Adding certain types of bacteria to soil could help protect plants against drought by activating a proton pump in root cells.
Two types of bacteria known for their growth-promoting properties improved chili plant resistance to drought. They do this partially through their role in over-activating a pump present in the vacuolar membrane of root cells that ultimately facilitates water uptake from soil.
Microbial ecologist, Daniele Daffonchio, and colleagues at KAUST and in Italy investigated whether bacteria that can confer drought resistance in plants have an effect on a cellular vacuolar proton pump that helps roots take up more water from the soil.
Vacuolar proton pumps are proteins present in the membranes of cell vesicles called vacuoles. These vesicles play a variety of roles, including storing nutrients and waste products. When vacuolar proton pumps are activated, hydrogen ions are pumped into the vacuole, creating an electrochemical gradient that increases the osmotic pressure within the vacuole: this encourages water to move from the soil into the roots.
Daffonchio and his team selected two types of bacteria for their experiments:Bacillus subtilisandPaenibacillus illinoinensis. These endophytic bacteria live within plant tissues and have properties that promote plant growth and enhance their tolerance to drought. The team compared the effects of growing chili plants, which are highly sensitive to water stress, under normal and drought-simulating conditions with or without the presence of the bacteria.
They found that the bacteria successfully colonize the roots of the chili plants, enhance the formation of a more robust root system, and improve photosynthetic activity under drought conditions. Taking a closer look, they found, for the first time, that the bacteria over-activate a vacuolar proton pump in the plants called V-PPase.
“This finding opens a new prospect for improving drought response in plants,” says KAUST agricultural biotechnologist, Ramona Marasco, a first author of the study. “The results demonstrate that drought resistance can be induced by bacteria that naturally colonize plant tissues, and not only by genetically modifying plants,” she adds.
Much research is focused on genetically engineering cultivars with increased tolerance to stresses resulting from climate change and desertification, explains Marasco.

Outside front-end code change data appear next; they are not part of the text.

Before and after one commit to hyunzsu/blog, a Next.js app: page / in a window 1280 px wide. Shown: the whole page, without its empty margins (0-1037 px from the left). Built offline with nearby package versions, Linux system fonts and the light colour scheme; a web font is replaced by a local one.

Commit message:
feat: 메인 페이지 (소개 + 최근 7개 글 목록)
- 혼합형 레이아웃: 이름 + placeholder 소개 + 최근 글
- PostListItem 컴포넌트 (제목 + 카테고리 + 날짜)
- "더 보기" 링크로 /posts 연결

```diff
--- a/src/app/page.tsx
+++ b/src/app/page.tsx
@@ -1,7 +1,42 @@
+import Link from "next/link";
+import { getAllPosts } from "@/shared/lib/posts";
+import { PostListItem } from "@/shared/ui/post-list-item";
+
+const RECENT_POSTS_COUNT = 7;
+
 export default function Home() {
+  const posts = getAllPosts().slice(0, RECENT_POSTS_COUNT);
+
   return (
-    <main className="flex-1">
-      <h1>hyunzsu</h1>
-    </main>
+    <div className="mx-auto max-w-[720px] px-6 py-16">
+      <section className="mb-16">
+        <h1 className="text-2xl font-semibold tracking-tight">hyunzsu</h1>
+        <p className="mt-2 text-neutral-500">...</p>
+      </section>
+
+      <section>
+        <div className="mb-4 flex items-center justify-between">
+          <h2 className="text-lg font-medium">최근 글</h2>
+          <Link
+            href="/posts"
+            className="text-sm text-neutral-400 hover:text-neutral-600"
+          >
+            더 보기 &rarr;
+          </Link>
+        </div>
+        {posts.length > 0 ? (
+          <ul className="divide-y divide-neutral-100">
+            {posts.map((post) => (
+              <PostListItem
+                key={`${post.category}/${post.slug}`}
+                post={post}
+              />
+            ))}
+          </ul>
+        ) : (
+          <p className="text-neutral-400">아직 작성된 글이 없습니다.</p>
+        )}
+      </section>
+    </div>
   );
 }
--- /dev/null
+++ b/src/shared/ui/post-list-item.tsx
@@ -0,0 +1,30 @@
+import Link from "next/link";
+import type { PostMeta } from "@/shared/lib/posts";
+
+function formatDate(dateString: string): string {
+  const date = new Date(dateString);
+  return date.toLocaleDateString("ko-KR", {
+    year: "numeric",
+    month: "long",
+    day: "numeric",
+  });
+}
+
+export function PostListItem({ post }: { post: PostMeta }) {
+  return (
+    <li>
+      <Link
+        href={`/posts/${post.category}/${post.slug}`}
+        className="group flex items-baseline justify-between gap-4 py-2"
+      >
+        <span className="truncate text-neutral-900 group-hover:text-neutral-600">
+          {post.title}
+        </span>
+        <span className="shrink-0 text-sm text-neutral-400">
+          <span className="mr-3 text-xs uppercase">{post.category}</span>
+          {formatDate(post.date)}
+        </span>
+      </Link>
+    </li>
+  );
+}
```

This tolerance can be also conferred by bacterial root symbionts. “A potential implication of our research is that the colonization of root tissues with appropriate bacterial strains might help conserve irrigation water, a precious resource in arid lands,” she says.
The team next plans to test whether the bacteria can confer drought resistance in other types of crops. They are also studying what prerequisites are required for these microorganisms to efficiently colonize plants, thrive in different types of soil and compete with other microbial communities.